Vegetarian, not deprivation


Kushi Zaver

Vegetarians do not have to settle for bland, tasteless food. There are numerous options available to make a vegetarian diet appetizing, such as this delectable veggie pizza.

Kushi Zaver, Op-Ed Editor

The idea of vegetarianism may seem unfathomable to most people, but it can be the easiest thing in the world. Vegetarianism is the practice of not consuming meat from animals, and it has numerous benefits. 

According to Harvard Health, a study of more than 76,000 vegetarians revealed that these vegetarians were on average 25 percent less likely to suffer from heart disease. Harvard also debunked the myth that most vegetarians lack protein because protein can be found in dairy, lentils and beans.

Another important benefit of this lifestyle is the cost. Vegetarian diets are typically more cost efficient than a traditional diet. A personal example of this would be eating out. 

Typically, if I go to a restaurant with my friends, my meal will be around 10 dollars while theirs may be twelve to fifteen. This may not seem like much, but it quickly adds up over time. 

Additionally, it is also cheaper overall; according to takepart, a vegetarian diet is more budget friendly largely because the cost of meat has been deducted. 

Skipping out on meat is also great for the environment. Cows, chickens and other livestock produce greenhouse gases that are released into the air, causing the greenhouse gas effect. 

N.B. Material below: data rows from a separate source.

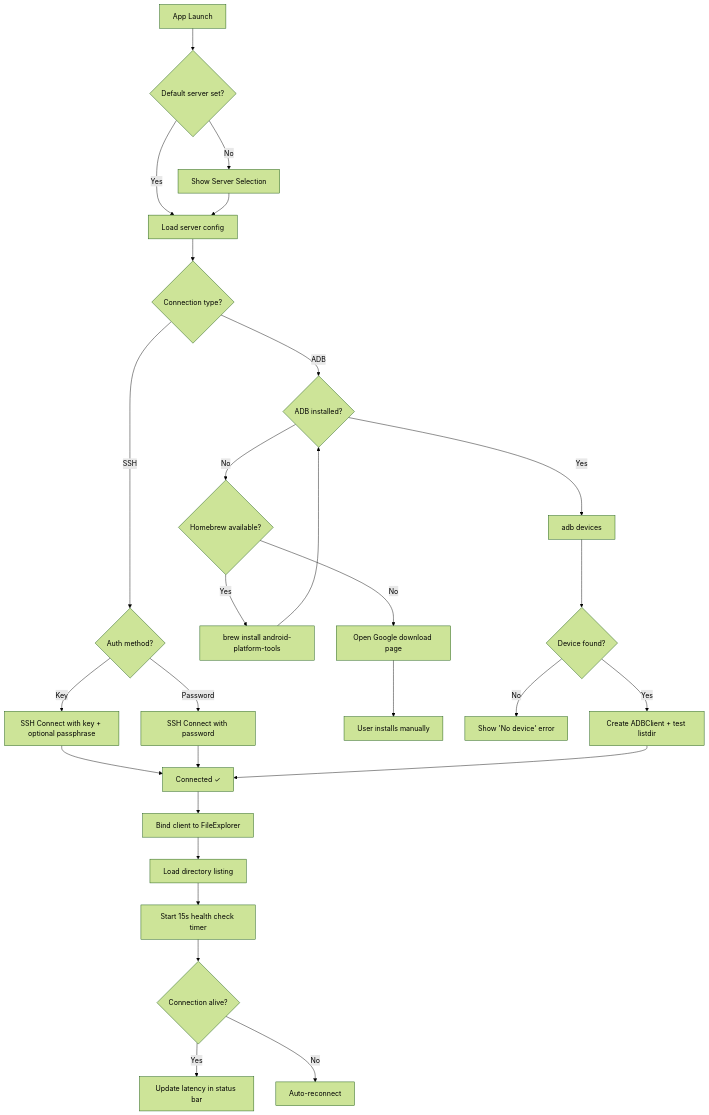
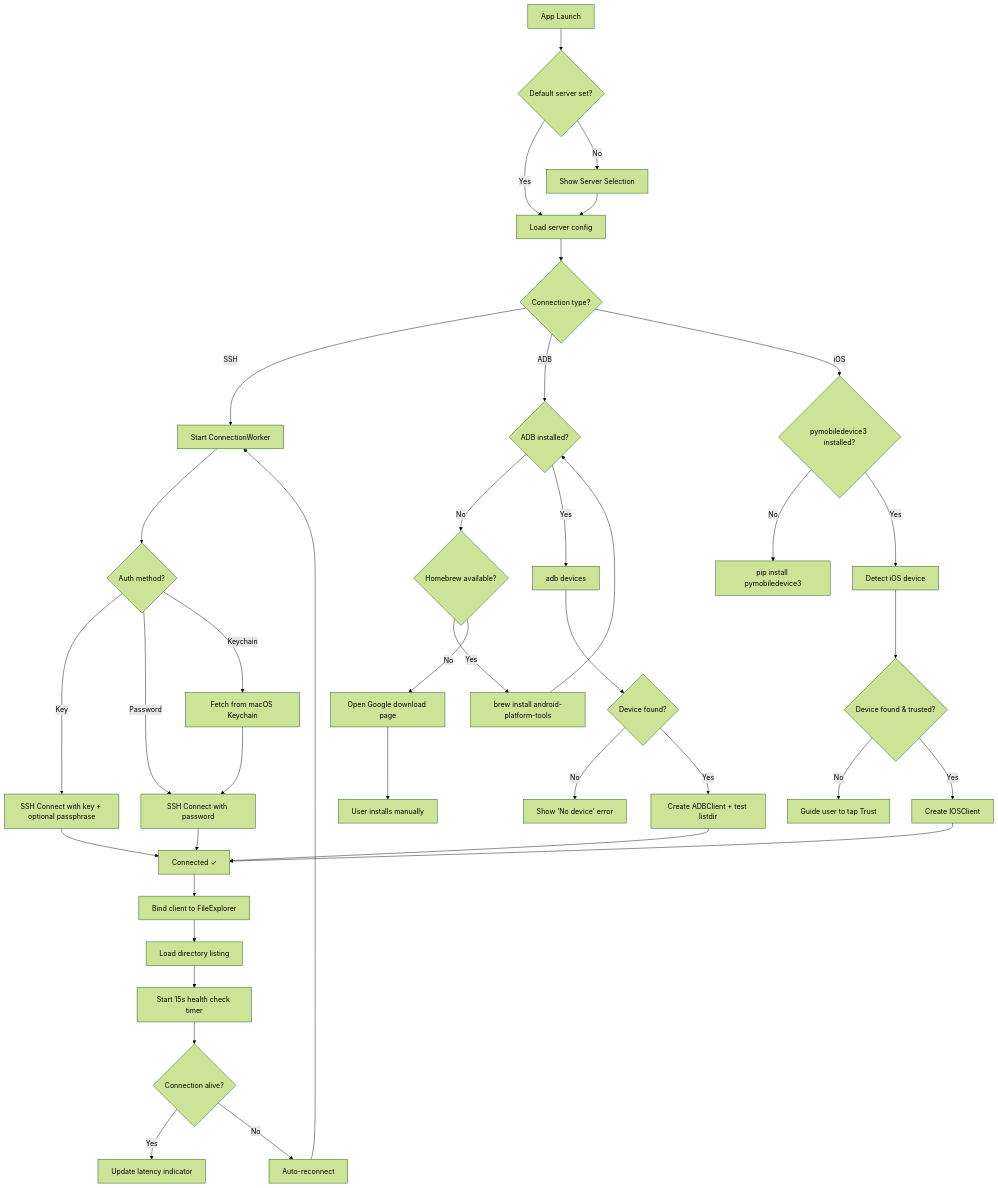
The fourth of 7 diagrams in docs/SYSTEM_DIAGRAM.md (imlocle/filesling), drawn with Mermaid (forest theme) before and after one commit. The commit also changed other lines of this file and 11 other files, not shown here.

````diff
--- a/docs/SYSTEM_DIAGRAM.md
+++ b/docs/SYSTEM_DIAGRAM.md
@@ -145,35 +202,47 @@
 ```mermaid
 flowchart TD
     Start[App Launch] --> CheckDefault{Default server set?}
     CheckDefault -->|Yes| LoadServer[Load server config]
     CheckDefault -->|No| ShowDialog[Show Server Selection]
     ShowDialog --> LoadServer
 
     LoadServer --> CheckType{Connection type?}
-    CheckType -->|SSH| CheckAuth{Auth method?}
+    CheckType -->|SSH| StartCW[Start ConnectionWorker]
     CheckType -->|ADB| CheckADB{ADB installed?}
+    CheckType -->|iOS| CheckIOS{pymobiledevice3 installed?}
 
+    StartCW --> CheckAuth{Auth method?}
     CheckAuth -->|Key| ConnSSH[SSH Connect with key + optional passphrase]
     CheckAuth -->|Password| ConnSSHPW[SSH Connect with password]
+    CheckAuth -->|Keychain| FetchKC[Fetch from macOS Keychain]
+    FetchKC --> ConnSSHPW
     ConnSSH --> Connected
     ConnSSHPW --> Connected
 
     CheckADB -->|No| PromptInstall{Homebrew available?}
     PromptInstall -->|Yes| BrewInstall[brew install android-platform-tools]
     PromptInstall -->|No| OpenGoogle[Open Google download page]
     BrewInstall --> CheckADB
     OpenGoogle --> End[User installs manually]
 
     CheckADB -->|Yes| FindDevice[adb devices]
     FindDevice --> DeviceFound{Device found?}
     DeviceFound -->|No| ShowError[Show 'No device' error]
     DeviceFound -->|Yes| ConnADB[Create ADBClient + test listdir]
 
+    CheckIOS -->|No| PromptPip[pip install pymobiledevice3]
+    CheckIOS -->|Yes| FindIOS[Detect iOS device]
+    FindIOS --> IOSFound{Device found & trusted?}
+    IOSFound -->|No| TrustPrompt[Guide user to tap Trust]
+    IOSFound -->|Yes| ConnIOS[Create IOSClient]
+
     ConnADB --> Connected[Connected ✓]
+    ConnIOS --> Connected
     Connected --> SetExplorer[Bind client to FileExplorer]
     SetExplorer --> Refresh[Load directory listing]
     Refresh --> HealthTimer[Start 15s health check timer]
     HealthTimer --> CheckAlive{Connection alive?}
-    CheckAlive -->|Yes| UpdateLatency[Update latency in status bar]
+    CheckAlive -->|Yes| UpdateLatency[Update latency indicator]
     CheckAlive -->|No| AutoReconnect[Auto-reconnect]
+    AutoReconnect --> StartCW
 ```
````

If there are too many greenhouse gases, the world could overheat and  cause the human race to be driven to extinction. The livestock industry is one of the largest industries contributing to this effect, which is now known as global warming.

If everyone switched to a vegetarian diet, the risk of global warming would decrease. 

Furthermore, skeptics should consider the morality of eating meat.

Animals slated for slaughter are often beaten and battered to death. If eggs hatch and they are male chicks, they will often be suffocated in trash bags, pushed into a grinder or thrown away because they are useless to the operation. 

Cows and pigs are frequently forced to reproduce for their entire lifetimes to keep the cycle going, and the babies are separated from their mothers. I recommend watching the documentary “Cowspiracy” to see the reality of the cruelty prevalent in this industry. 

It is baffling how millions of individuals would cry at documentaries such as these but feel no remorse at eating the product.

I grew up hearing things like “Where do you get your protein?” or  “I don’t know how you do it” or the classic “I would die without meat; it tastes so good.” 

Personally, I have been a vegetarian since I was born; my family is Indian and traditionally we eat a vegetarian diet. I have never had any drastic medical issues or deficiencies. If you do it right, you will not only be healthy, you’ll thrive. 

According to a student at Coffee County Central High School, Austin Burch, “ I’m not a vegetarian because I find meat to be delicious, nutritious, easily accessible and inexpensive.”

Yes, I realize meat probably tastes good, but is it worth the environmental and physical effects? Meat consumption is often linked to heart disease, high cholesterol and the destruction of our planet. 

Burch himself even said, “ I have heard that there are numerous benefits, including  that vegetarians experience less B.O., lower cholesterol and lower blood pressure.” 

He acknowledges the benefits, so why can’t more skeptics?

Going vegetarian does not have to be drastic; it is a lifestyle change that you can adjust to gradually and in a way that is healthy for your body. It does not mean you will starve or be protein deficient.

 In fact, I encourage you to try it for at least a week. That is one week out of the approximately 4,000 in your lifetime. So, why not? A week without meat cannot hurt you; it can only open your eyes to a different, healthy way of life.